The airBaltic airline (Latvia) is the first airline to take delivery of the Bombardier CS300 airliner for commercial operation. The airline officially presented the new airliner on 1 December. CFTS correspondents attended the presentation and shared their impressions.
Unlike its competitors, the CS300 airliner is not an upgrade of a previously successful model but a completely new aircraft. It has already been nicknamed the "plastic plane" because of the significant number of composite materials used in its construction. There is widespread use of composite materials on the aircraft – from its cabin and lavatories to its structural elements. The undercarriage door, the wings, and the non-structural panels of the fuselage are made of composite materials. Rivets are visible only in the area of the center wing.
The Canadian aircraft should provide a breakthrough in airline cost reduction. Bombardier claims that the aircraft’s new PurePower PW1500G engine, which is manufactured by the Pratt & Whitney company, and the special shape of the aircraft’s wings will provide fuel savings of up to 20% compared with its competitors' current models (the Airbus 320neo and the Boeing 737NG airliners). The huge diameter of the revolutionary new engines is noticeable because of the increased size of its fan. The engine design facilitates significant fuel savings. The design of the engine is truly revolutionary. It is a hybrid between a turboprop and a jet engine.
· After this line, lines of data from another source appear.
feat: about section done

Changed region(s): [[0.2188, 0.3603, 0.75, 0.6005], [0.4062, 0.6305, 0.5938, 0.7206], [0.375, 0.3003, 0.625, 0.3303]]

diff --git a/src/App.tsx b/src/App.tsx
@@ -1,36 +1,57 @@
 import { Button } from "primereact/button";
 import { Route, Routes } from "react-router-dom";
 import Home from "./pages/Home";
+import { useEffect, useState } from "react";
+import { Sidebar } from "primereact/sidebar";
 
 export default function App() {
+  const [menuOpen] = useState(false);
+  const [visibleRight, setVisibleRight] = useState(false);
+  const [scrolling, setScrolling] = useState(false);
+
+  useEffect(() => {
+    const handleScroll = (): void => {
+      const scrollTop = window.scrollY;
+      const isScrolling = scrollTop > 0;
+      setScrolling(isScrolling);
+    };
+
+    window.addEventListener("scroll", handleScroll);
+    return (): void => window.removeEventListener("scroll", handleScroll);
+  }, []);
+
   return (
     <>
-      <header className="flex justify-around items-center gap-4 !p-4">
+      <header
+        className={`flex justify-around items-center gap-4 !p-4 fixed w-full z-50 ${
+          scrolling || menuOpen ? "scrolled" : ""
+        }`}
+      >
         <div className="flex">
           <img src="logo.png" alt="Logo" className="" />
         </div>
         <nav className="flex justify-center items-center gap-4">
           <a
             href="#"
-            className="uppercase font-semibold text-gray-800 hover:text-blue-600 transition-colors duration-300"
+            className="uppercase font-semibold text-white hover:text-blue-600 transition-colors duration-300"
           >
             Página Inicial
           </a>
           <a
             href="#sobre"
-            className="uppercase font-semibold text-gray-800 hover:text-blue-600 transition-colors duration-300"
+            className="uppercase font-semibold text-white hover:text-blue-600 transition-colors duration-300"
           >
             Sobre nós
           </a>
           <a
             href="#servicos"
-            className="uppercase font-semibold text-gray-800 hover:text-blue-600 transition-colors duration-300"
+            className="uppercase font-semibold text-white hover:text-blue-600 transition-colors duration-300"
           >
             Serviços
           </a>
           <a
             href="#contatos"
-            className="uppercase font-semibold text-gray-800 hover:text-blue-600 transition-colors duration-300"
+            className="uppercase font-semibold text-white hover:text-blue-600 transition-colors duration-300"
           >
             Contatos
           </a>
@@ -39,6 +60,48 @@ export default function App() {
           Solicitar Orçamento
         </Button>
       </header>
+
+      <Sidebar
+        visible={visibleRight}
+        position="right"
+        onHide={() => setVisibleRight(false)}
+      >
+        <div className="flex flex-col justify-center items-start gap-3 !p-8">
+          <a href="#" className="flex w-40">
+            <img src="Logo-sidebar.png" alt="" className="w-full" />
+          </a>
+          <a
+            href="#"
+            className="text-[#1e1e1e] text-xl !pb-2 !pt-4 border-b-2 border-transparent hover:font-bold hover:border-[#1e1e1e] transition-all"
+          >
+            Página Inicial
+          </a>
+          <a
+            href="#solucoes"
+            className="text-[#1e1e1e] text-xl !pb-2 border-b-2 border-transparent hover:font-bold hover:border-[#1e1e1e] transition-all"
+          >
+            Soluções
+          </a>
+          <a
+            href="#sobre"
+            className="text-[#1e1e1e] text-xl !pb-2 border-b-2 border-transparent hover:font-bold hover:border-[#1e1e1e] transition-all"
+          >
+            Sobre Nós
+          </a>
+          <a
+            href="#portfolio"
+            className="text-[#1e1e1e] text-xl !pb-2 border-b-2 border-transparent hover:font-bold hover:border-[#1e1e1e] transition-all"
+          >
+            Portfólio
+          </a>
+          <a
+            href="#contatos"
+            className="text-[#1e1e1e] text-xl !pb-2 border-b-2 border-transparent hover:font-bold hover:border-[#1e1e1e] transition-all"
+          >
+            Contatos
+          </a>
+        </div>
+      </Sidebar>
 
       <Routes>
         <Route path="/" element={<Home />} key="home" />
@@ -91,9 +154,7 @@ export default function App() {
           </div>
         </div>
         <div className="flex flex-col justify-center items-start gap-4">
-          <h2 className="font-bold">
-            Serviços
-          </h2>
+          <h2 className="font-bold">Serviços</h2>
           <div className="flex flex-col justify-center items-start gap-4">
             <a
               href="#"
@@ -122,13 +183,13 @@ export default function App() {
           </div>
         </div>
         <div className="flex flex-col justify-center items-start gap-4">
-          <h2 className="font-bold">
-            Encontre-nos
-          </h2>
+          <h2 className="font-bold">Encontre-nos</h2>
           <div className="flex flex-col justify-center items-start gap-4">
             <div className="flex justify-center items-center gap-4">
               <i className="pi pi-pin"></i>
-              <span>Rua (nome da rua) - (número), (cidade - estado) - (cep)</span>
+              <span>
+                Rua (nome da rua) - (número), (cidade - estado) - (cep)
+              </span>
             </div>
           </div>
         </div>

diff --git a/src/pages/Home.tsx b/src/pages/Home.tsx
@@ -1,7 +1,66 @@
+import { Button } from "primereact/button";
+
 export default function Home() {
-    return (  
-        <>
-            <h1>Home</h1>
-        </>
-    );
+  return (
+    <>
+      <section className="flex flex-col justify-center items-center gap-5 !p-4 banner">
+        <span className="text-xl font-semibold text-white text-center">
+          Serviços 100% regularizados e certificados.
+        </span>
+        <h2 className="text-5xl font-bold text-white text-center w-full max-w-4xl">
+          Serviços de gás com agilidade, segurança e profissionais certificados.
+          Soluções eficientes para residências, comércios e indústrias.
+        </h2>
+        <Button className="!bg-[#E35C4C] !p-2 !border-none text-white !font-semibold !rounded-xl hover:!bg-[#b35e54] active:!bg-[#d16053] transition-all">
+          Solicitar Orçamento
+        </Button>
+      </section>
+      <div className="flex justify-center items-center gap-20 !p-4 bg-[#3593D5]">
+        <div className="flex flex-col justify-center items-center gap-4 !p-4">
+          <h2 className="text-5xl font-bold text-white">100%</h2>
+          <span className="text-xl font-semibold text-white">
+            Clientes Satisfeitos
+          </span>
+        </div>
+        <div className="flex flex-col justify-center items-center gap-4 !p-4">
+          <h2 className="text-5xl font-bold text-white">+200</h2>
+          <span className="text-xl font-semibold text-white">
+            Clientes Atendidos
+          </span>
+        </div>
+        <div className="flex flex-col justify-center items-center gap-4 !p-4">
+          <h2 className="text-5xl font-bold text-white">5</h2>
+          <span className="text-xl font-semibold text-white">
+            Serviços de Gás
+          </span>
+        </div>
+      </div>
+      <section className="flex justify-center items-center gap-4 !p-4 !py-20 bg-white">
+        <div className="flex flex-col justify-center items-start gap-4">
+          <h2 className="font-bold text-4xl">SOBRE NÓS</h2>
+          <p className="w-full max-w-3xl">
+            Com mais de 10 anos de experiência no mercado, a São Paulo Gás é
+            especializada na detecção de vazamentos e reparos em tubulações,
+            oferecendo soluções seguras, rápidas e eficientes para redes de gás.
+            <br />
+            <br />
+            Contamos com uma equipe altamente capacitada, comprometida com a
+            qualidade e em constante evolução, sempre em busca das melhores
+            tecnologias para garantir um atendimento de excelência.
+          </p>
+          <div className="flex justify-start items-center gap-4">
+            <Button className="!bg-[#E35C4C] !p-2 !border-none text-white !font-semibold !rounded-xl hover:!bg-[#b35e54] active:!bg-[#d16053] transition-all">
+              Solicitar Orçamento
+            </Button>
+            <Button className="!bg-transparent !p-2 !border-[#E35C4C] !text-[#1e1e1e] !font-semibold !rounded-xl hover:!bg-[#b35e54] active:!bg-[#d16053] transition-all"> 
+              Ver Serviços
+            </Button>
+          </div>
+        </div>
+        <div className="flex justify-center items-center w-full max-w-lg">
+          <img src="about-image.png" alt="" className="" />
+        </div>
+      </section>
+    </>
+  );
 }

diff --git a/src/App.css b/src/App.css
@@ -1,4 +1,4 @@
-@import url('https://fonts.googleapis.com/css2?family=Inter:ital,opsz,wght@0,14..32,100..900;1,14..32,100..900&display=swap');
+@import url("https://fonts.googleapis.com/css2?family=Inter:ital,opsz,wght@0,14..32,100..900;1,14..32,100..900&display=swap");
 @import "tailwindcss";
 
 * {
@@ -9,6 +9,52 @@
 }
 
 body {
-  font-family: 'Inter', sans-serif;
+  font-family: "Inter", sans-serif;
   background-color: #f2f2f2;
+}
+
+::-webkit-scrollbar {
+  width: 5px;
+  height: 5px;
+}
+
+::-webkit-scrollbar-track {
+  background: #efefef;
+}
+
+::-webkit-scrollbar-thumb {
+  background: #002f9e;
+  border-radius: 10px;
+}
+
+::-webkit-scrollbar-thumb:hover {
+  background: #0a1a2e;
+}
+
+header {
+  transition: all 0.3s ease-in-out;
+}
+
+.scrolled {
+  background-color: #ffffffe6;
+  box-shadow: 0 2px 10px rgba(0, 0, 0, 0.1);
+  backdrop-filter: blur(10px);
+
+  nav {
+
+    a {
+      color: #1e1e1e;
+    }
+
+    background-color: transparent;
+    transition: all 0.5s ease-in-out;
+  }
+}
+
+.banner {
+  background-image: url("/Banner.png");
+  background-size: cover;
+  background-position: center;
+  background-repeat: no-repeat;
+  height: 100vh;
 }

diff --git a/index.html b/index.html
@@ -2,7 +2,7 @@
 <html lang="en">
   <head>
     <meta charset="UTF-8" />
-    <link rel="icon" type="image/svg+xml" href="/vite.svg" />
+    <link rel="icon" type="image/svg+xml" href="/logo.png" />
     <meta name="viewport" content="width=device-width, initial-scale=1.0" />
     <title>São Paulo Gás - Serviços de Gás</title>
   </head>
In addition, the CS300 airliner is nearly 8 tons lighter than the Boeing 737-7MAX and 6 tons lighter than the Airbus 319neo. This, together with other innovations, helps the Canadian airliner to achieve up to 12% savings in operating costs compared with the latest-generation competitors and 15% compared with the current market-leading models.
In addition, the Canadians are essentially revolutionizing the market of aircraft technical maintenance. For the CS300 airliner, the initial time between overhaul (TBO) is 8,500 hours and the interval between “A checks” is 850 hours, which are significantly longer than the intervals for the airliners that are currently flying.
There are six monitors in the cockpit instead of the traditional eight. It is controlled manually (with a joystick) and not with a control wheel. There are few switches and mechanical moving parts here because the systems are controlled from monitor screens.
The absence of protruding parts - landing lights - on the fuselage is noticeable and the number of antennas, various fairings, and others is reduced to a minimum, which reduces drag and saves fuel.
The cabin of the Canadian airliner is very friendly to passengers and onboard personnel. The airliner that was delivered to airBaltic has a dual-class layout with 145 seats. In accordance with the established continental European tradition, the business and economy classes are equipped with the same seats, which differ only in terms of seat pitch - 32 and 30 inches, respectively.
The CS300 airliner has a spacious cabin and the aisle between seats is wider than the aisles in competing aircraft, which allows flight attendants with trolleys to pass passengers. There are large illuminators in the cabin. The carry-on luggage bins are made in accordance with the modern market requirements – each passenger has space for above-standard carry-on luggage (a 10-kilogram suitcase with dimensions of 24x17x11 inches), which can be placed on their sides. The luggage bins open lower than those in competing aircraft: firstly, it is easier to place and retrieve luggage; secondly, even a person of below-average height (175 cm) can see whether he has forgotten something in the bins.
The new seats deserve a special mention. They are 19 inches wide. That is 2.5 centimeters wider than Airbus seats and almost 5 centimeters wider then Boeing seats. Furthermore, when a passenger reclines his seat, the lower part of the seat pushes forward by 0.5-1 centimeter, increasing the seat’s angle of inclination.
The CS300 airliner has a convenient and compact kitchen that allows simultaneous heating of food for practically all passengers. At the same time, the Canadian manufacturer did its best to ensure the safety of passengers and flight attendants. For example, trolleys are placed in the kitchen in a way that ensures that they cannot roll out of the kitchen unattended. Boilers and stoves will not turn on unless they are filled and closed properly. The lavatory in the new aircraft is also considerably more spacious.
In total, the airBaltic airline has ordered 20 CS300 airliners. The second aircraft will arrive by Christmas and two more will arrive at the beginning of next year. The Latvian airline hopes to receive all the ordered airliners by the end of 2018. The CS300 airliner will gradually replace the airline’s current fleet of narrow-body aircraft: Boeing 737 300 and Boeing 500 aircraft. Initially, the Latvian airline planned to stop operating the Boeing 737 aircraft by 2018, but it decided not to rush the return of the Boeing aircraft until at least 2020 because of delays in delivering the Canadian aircraft and a slight revision of the airline’s flight development strategy.
In contrast to the classic Boeing 737 airliner that airBaltic currently operates, the CS300 airliner can be flown on a distance of 6,000 kilometers, which will allow the airline to fly from Riga to anywhere in Europe, the Canary Islands, and Abu Dhabi.
(Photographs by O.Lanetskij and airBaltic).